[[ DATASET EXCERPTS, beginning ]]

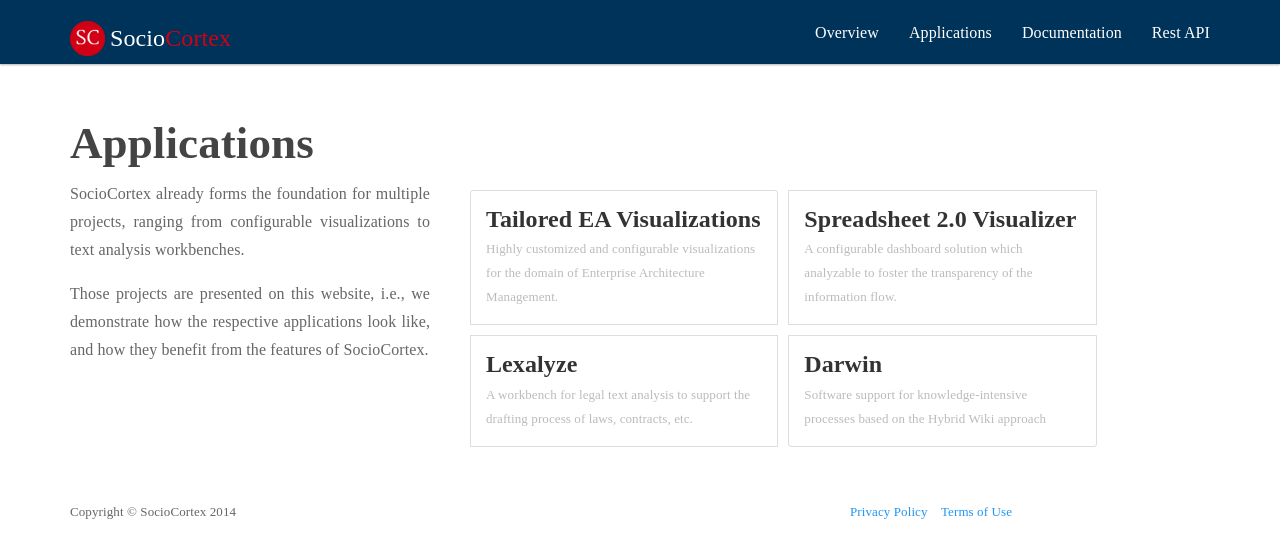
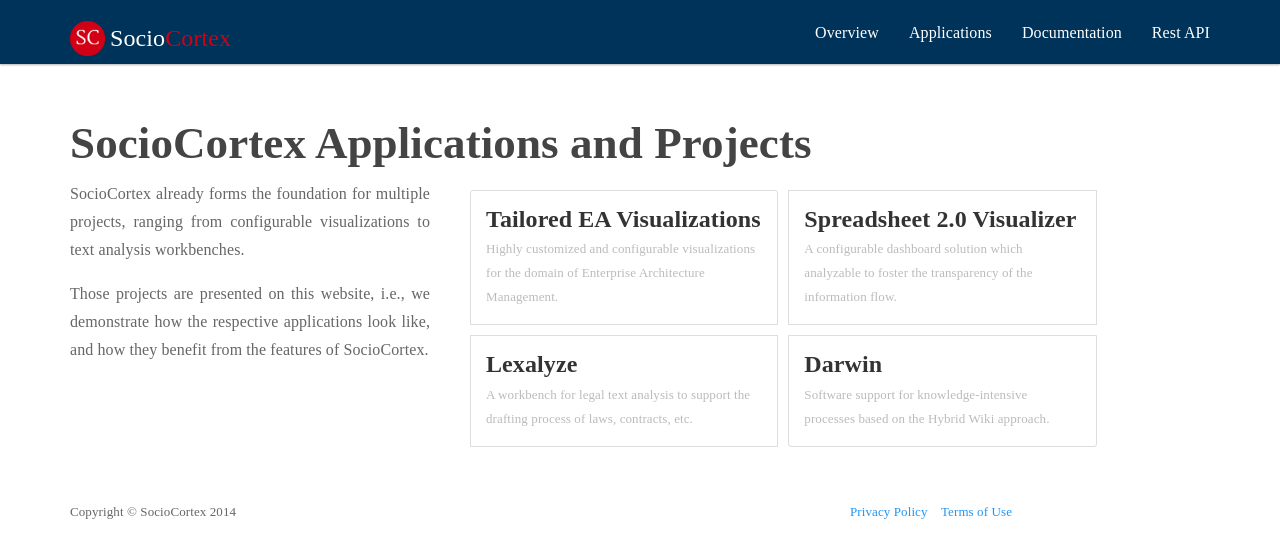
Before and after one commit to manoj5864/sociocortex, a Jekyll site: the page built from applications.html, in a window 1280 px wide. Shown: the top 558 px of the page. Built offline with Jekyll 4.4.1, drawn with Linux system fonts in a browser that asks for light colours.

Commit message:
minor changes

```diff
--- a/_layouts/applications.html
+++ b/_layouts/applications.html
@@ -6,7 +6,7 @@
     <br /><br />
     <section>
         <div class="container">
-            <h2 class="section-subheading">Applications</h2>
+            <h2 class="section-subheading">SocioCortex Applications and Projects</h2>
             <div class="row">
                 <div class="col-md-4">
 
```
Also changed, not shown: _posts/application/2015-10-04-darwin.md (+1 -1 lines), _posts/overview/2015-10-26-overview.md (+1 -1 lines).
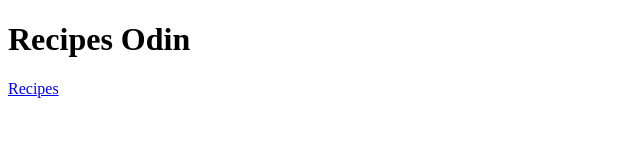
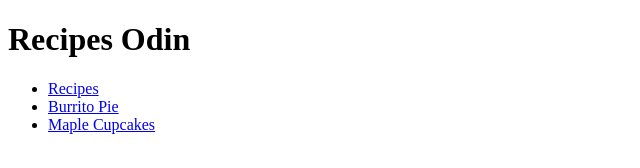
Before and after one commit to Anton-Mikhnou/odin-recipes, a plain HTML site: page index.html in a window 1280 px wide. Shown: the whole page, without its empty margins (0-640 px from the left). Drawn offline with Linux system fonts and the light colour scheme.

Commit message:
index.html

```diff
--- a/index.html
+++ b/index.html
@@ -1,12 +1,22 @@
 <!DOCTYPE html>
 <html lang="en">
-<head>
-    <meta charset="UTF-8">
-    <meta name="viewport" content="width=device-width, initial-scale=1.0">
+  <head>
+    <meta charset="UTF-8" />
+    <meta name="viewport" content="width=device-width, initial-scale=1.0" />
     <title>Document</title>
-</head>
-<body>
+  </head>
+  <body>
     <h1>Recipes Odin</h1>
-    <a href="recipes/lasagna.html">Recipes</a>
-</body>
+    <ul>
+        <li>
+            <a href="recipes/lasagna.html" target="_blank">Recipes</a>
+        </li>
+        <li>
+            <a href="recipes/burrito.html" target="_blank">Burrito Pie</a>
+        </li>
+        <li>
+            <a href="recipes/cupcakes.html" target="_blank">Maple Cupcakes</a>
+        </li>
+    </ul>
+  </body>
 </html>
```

[[ DATASET EXCERPTS, end ]]

**TASK INSTRUCTIONS**
Word for word, write out the lines from the top of the records above down to the line holding "Also changed, not", inclusive, but not the pictures.

**REPLY TO THE EXERCISE**
Before and after one commit to manoj5864/sociocortex, a Jekyll site: the page built from applications.html, in a window 1280 px wide. Shown: the top 558 px of the page. Built offline with Jekyll 4.4.1, drawn with Linux system fonts in a browser that asks for light colours.

Commit message:
minor changes

```diff
--- a/_layouts/applications.html
+++ b/_layouts/applications.html
@@ -6,7 +6,7 @@
     <br /><br />
     <section>
         <div class="container">
-            <h2 class="section-subheading">Applications</h2>
+            <h2 class="section-subheading">SocioCortex Applications and Projects</h2>
             <div class="row">
                 <div class="col-md-4">
 
```
Also changed, not shown: _posts/application/2015-10-04-darwin.md (+1 -1 lines), _posts/overview/2015-10-26-overview.md (+1 -1 lines).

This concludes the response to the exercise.